Legends of the Lake

Spirit of Change 20th anniversary issue reprint from Fall 1988

Legends offer a more personal portrait of an area’s character than can conveyed by the facts and figures of pure history. The Nipmuck people of southern New England have preserved much of their sacred wisdom, philosophy and sense of cultural identity through the stories passed along orally from generation to generation.

Chaubunagungamaug (Webster Lake) was at the hub of all major trails between various tribal territories and was considered neutral ground even in times of conflict. Legends refer to the area as a sacred place or Manitoo-ock. Several stone sweat lodges can still be found in the vicinity of the lake.

It had not always been peaceful at Chaubunagungamaug. At one time there had been enmity between the three largest tribes in the area. Although they would not fight in the immediate vicinity of the lake there were frequent skirmishes in the forests and along the trails. To avoid serious conflict an agreement had been made giving the Mohegans access to the northern part of the lake, the Narragansetts would be permitted to use the southern waters and the Nipmucks would be allowed to use the middle body. This is the origin of the “I fish on my side, you fish on your side” version of the lake’s name.

Many years before the Europeans came, there was a courageous chief named Chatanook who was greatly admired not only by his Nipmuck people but by the neighboring nations as well. One spring when Chatanook was in one of the sweat lodges (pesuponcks) preparing for the Sesquanakeeswush (New Year’s ceremony) a vision came to him. He saw how the sacred lake had once been three separate waters but had come together as one great and beautiful body with a kindly and benevolent spirit. Wasn’t it the will of the lake’s manitoo that the three great nations should become one people?

Following his purification, Chatanook called a council of the Nipmuck, Mohegan and Narragansett leaders along with their wives and children. The sacred pipe was passed and prayers were offered. Then Chief Chatanook told of his vision of brotherhood and unity between the three nations. For three days the leaders shared their meals, exchanged gifts, smoked together and became good friends. On the evening of the third day the joint council met again and the Nipmucks, Narragansetts and Mohegans became as one people.

There is still peace and unity among these nations and each year when the New Year ceremony is observed the spirit of Chatanook visits the shores of Chaubunagungamaug to see that all is well with his people.

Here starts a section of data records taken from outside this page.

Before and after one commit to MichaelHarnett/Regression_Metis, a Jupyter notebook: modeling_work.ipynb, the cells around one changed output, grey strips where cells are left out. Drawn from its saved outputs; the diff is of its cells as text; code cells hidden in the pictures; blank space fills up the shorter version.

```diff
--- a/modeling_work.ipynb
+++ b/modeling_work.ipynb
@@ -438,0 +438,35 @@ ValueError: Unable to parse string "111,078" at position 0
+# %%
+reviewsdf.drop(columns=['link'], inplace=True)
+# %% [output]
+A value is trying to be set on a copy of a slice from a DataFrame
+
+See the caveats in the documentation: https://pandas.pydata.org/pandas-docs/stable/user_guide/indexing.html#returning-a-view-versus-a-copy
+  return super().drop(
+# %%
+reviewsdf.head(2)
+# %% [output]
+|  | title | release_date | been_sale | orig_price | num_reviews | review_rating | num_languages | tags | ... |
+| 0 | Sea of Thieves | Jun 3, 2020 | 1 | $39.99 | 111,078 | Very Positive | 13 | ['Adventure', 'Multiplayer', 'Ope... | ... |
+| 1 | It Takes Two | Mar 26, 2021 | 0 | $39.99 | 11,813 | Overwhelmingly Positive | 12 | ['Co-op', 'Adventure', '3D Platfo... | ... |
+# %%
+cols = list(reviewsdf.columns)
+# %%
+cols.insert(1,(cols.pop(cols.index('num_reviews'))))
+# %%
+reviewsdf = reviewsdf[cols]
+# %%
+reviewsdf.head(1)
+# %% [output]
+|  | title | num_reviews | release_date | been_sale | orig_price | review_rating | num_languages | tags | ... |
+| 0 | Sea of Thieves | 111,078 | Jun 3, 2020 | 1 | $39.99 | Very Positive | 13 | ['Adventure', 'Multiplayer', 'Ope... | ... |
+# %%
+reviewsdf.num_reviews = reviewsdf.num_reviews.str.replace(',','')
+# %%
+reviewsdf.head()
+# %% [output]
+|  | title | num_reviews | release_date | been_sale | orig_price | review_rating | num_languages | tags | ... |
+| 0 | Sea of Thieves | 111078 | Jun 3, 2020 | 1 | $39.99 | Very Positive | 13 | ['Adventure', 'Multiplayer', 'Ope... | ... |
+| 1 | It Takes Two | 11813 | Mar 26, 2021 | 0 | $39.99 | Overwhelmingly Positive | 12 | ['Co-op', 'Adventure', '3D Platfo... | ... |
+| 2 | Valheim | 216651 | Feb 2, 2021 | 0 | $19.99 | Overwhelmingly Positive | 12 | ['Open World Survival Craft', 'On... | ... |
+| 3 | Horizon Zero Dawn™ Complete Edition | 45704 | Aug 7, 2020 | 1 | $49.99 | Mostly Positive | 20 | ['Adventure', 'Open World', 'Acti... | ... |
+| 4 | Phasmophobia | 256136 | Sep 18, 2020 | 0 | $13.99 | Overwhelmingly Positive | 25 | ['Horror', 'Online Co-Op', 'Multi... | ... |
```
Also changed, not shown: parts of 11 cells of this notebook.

How the Nipmucks Got Their Name
“Nipmuck” is a derivative of the compound Algonquin word made of nippe (fresh water, as an inland lake or pond) and amaug (literally, “fish takenby a hook”). Prior to colonial times all of the inland tribes were spoken of as “fresh water” people in contrast to the coastal nations. The reference to “fish taken from an inland lake” (Nippeamaug) probably relates to the plentiful supply of fish in the sacred waters of Chaubunagungamaug.

Little Turtle is a medicine person of the Chaubunagungamaug clan. An artist, writer and craftsman of Nipmuck-Narragansett ancestory, he lives near Webster Lake in Dudley.

2007 Postscript: Little Turtle passed over to the spirit world in December, 2004. During his lifetime, he contributed much counsel and advice to Spirit of Change, as well as over 35 articles, letters, seasonal meditations, illustrations, photos and music review columns, beginning with this article in 1988 — our fourth issue — where a photograph of Little Turtle on the shores of Webster Lake was featured on our cover.